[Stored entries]
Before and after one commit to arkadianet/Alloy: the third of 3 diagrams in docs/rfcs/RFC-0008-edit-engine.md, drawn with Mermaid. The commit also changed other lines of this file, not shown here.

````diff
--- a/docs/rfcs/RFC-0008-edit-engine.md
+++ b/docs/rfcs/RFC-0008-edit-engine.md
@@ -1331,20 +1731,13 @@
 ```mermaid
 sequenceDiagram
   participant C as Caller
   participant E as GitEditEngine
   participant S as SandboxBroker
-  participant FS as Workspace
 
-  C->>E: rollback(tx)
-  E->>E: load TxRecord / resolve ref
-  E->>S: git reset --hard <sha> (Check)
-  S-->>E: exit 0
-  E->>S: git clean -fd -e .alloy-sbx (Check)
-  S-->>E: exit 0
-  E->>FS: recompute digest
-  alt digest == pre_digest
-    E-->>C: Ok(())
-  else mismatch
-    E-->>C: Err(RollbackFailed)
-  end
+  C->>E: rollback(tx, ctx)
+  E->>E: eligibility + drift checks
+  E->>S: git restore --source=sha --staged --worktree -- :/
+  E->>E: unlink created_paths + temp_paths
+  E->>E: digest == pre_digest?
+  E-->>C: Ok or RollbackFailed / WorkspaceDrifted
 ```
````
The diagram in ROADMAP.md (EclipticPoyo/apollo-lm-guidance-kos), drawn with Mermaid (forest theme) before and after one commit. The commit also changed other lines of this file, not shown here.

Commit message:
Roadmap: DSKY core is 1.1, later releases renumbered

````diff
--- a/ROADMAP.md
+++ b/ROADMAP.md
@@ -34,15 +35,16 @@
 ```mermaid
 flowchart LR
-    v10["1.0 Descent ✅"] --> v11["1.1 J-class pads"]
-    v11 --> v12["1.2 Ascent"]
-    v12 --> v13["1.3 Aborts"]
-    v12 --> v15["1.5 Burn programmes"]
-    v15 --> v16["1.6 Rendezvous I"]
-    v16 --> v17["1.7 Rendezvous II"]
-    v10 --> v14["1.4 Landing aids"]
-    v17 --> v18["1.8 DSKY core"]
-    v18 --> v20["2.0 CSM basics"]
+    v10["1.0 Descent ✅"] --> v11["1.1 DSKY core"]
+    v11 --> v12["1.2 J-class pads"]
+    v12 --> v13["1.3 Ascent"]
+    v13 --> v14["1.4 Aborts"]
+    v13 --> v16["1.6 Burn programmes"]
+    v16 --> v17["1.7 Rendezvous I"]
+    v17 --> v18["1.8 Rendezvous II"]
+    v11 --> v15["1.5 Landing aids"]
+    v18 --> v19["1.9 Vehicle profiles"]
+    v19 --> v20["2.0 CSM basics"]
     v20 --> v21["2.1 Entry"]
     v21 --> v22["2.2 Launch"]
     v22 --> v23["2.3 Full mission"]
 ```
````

Exercise instructions.
Only lines of the data holding the word "DSKY" go in the answer. Please copy each of them.

Response to the task.
Roadmap: DSKY core is 1.1, later releases renumbered
-    v17 --> v18["1.8 DSKY core"]
+    v10["1.0 Descent ✅"] --> v11["1.1 DSKY core"]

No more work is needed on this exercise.